• Your objective:
Check every line of the material for the word "column". Copy those that have it.

---------- Records for this exercise ----------

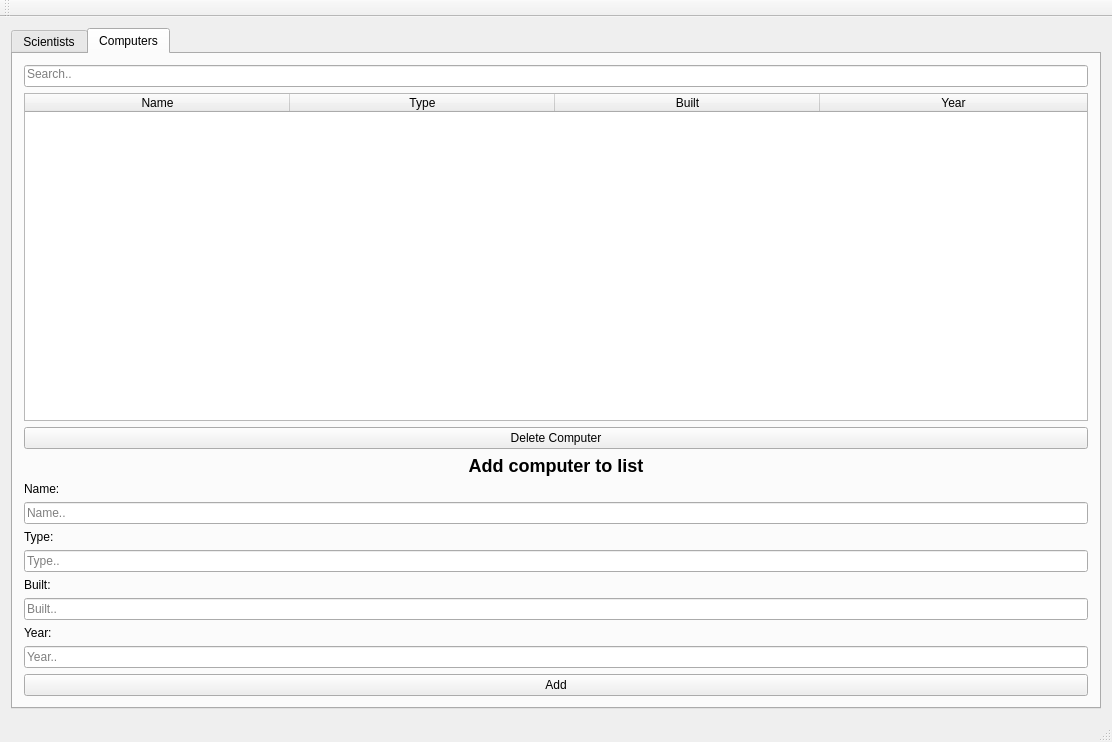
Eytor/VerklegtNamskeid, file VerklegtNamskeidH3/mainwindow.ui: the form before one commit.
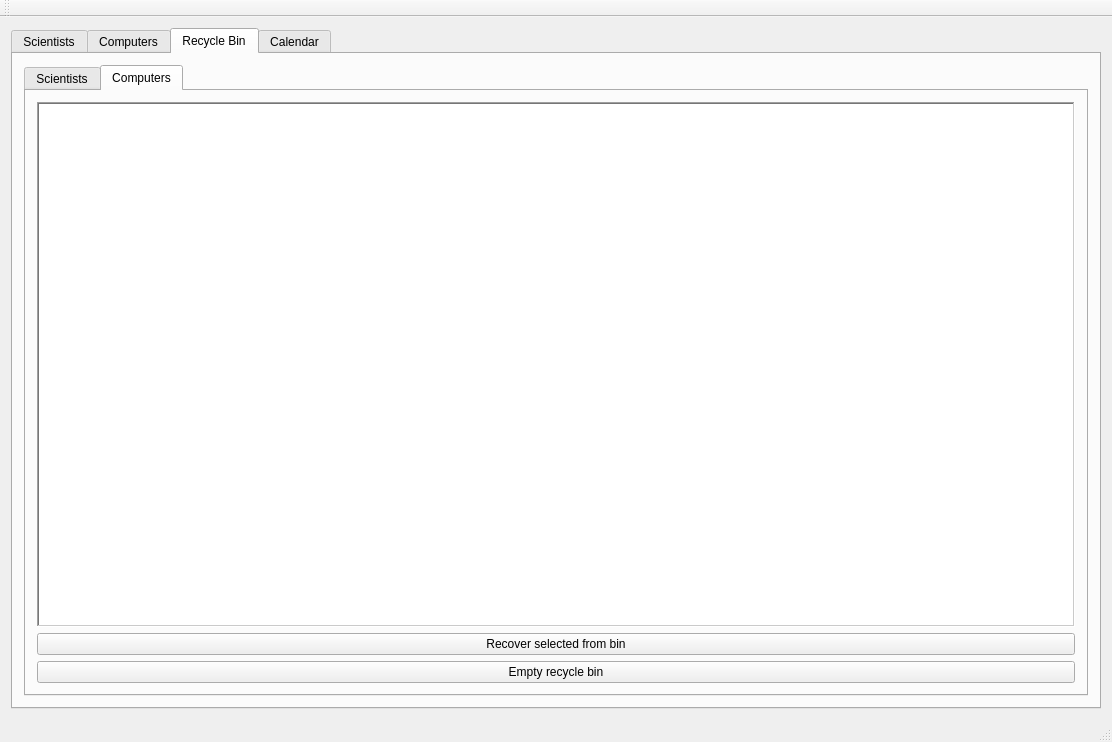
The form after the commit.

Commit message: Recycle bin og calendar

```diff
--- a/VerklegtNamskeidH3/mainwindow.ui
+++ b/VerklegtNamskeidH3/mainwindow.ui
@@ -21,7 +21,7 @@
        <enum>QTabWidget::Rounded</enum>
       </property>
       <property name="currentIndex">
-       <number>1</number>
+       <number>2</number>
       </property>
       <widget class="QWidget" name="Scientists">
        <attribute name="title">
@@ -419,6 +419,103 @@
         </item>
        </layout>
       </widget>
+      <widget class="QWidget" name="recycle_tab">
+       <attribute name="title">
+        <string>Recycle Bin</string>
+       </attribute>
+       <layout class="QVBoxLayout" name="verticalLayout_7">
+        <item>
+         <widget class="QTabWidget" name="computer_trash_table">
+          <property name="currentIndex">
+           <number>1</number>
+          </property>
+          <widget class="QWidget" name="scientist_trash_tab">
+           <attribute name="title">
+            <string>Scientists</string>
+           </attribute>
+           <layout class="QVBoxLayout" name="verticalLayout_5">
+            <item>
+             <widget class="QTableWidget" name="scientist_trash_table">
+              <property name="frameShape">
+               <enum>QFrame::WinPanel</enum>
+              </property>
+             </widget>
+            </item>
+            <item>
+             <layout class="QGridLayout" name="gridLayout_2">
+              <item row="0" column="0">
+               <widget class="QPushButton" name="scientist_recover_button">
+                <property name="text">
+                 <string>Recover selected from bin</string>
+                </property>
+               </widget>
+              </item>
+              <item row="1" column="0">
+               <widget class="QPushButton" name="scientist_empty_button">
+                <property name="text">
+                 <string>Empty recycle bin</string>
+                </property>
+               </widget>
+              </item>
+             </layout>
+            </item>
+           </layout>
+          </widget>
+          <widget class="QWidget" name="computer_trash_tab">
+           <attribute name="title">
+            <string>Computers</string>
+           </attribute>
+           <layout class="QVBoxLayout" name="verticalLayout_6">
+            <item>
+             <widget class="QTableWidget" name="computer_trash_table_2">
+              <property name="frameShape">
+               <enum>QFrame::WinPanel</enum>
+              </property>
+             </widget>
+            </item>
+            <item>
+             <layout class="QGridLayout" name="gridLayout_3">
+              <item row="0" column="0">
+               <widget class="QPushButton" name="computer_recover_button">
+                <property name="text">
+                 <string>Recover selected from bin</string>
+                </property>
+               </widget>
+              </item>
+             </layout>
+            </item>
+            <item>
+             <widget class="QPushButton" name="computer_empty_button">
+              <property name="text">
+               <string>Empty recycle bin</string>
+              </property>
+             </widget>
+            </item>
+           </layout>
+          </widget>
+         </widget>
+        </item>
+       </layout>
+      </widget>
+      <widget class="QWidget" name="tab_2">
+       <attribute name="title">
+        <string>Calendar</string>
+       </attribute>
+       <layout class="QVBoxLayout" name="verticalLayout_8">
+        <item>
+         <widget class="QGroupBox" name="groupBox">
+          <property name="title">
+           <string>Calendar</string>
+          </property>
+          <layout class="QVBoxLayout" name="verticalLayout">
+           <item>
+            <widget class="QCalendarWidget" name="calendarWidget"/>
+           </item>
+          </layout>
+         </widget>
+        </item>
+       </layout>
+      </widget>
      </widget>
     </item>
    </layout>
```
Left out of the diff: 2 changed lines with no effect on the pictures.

----------
---------- Records for this exercise ----------

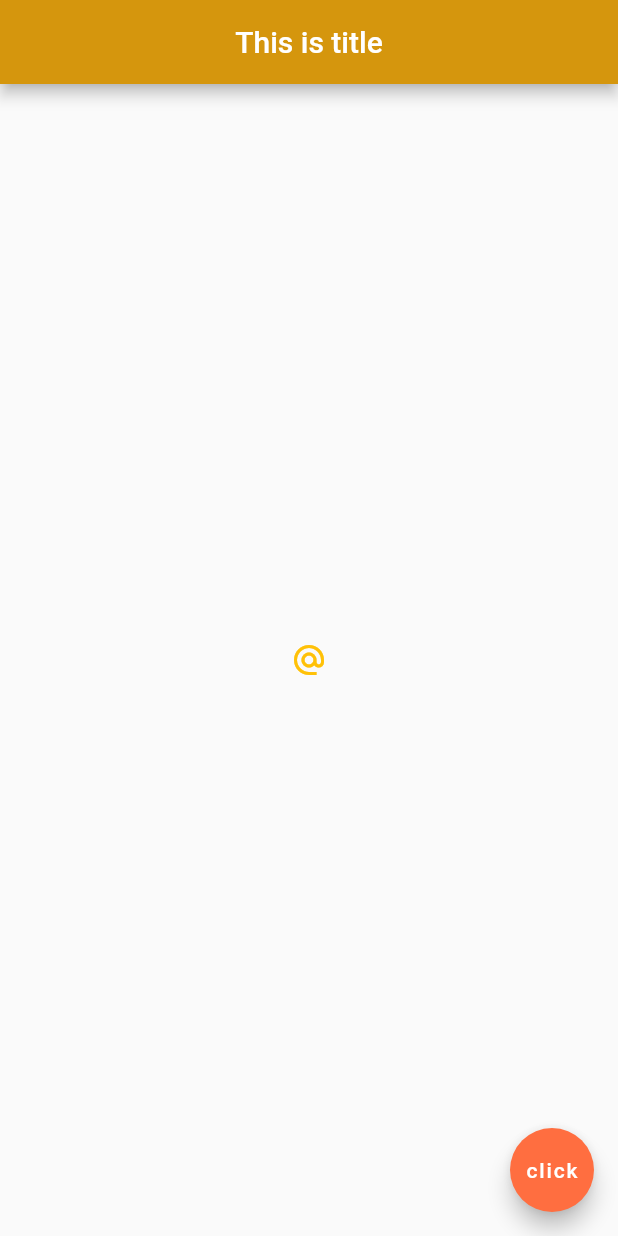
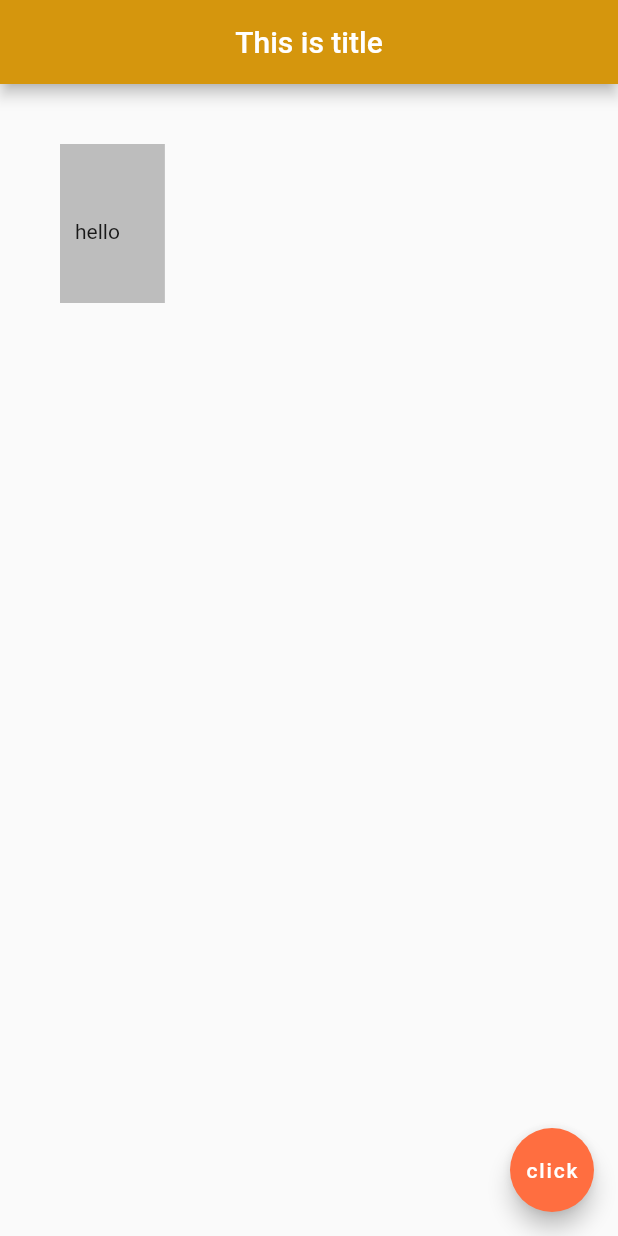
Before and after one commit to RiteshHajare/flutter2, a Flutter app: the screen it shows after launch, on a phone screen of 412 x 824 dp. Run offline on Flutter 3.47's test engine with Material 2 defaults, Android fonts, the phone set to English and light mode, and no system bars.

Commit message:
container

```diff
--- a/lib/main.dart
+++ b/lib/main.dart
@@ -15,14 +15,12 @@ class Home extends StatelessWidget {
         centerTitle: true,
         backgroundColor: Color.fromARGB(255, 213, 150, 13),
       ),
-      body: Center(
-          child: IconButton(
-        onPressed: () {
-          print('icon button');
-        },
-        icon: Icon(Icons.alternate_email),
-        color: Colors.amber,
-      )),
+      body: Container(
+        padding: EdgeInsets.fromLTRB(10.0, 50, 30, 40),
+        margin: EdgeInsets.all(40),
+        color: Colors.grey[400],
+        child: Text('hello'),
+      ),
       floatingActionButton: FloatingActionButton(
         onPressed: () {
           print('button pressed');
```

----------
---------- Records for this exercise ----------

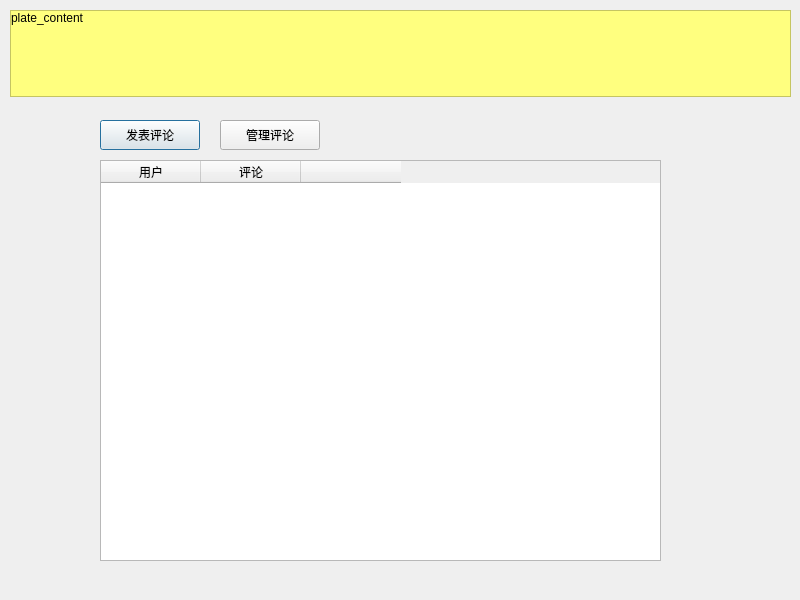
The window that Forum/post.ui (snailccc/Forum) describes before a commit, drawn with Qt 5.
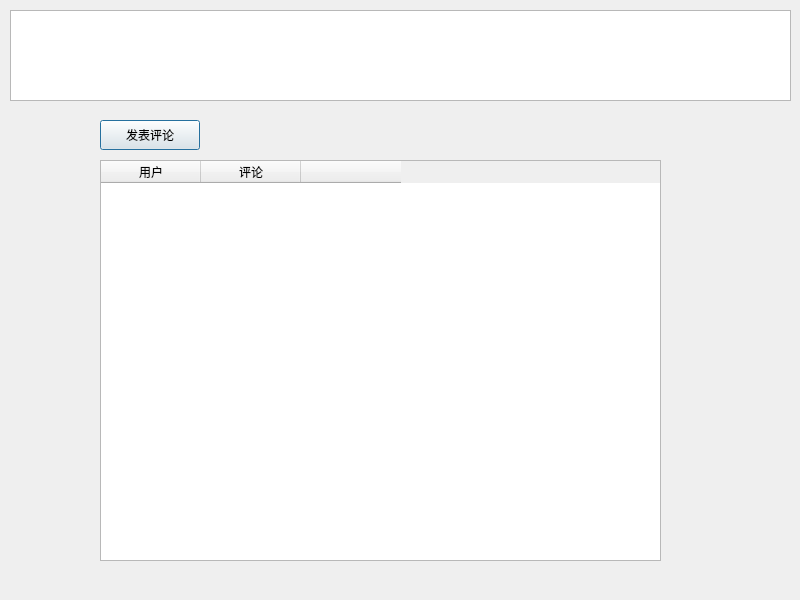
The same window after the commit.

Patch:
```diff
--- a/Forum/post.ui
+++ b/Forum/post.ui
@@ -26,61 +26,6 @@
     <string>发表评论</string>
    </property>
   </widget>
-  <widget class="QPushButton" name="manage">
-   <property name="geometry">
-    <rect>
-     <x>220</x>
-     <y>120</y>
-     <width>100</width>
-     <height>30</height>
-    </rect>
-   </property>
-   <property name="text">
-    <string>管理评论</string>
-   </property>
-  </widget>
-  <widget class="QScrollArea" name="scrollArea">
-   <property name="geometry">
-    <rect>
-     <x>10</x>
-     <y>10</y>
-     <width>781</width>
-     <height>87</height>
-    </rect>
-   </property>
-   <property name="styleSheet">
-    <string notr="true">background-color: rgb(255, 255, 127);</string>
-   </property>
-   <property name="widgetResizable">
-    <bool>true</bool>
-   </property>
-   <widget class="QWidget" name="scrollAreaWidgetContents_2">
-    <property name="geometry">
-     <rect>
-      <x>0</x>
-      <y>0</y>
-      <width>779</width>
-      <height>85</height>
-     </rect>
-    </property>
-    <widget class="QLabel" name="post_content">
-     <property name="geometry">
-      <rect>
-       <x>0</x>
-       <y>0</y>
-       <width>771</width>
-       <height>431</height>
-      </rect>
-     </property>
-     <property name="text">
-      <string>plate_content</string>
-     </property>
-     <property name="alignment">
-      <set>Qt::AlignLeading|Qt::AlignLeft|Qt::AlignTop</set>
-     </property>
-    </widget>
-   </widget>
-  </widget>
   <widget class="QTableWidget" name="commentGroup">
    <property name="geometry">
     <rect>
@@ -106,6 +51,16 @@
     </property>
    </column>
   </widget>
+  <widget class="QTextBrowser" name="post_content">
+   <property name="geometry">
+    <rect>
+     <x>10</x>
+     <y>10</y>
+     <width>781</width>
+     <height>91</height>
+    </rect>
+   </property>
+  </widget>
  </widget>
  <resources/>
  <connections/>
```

----------

• Answer to the problem:
+              <item row="0" column="0">
+              <item row="1" column="0">
+              <item row="0" column="0">
    </column>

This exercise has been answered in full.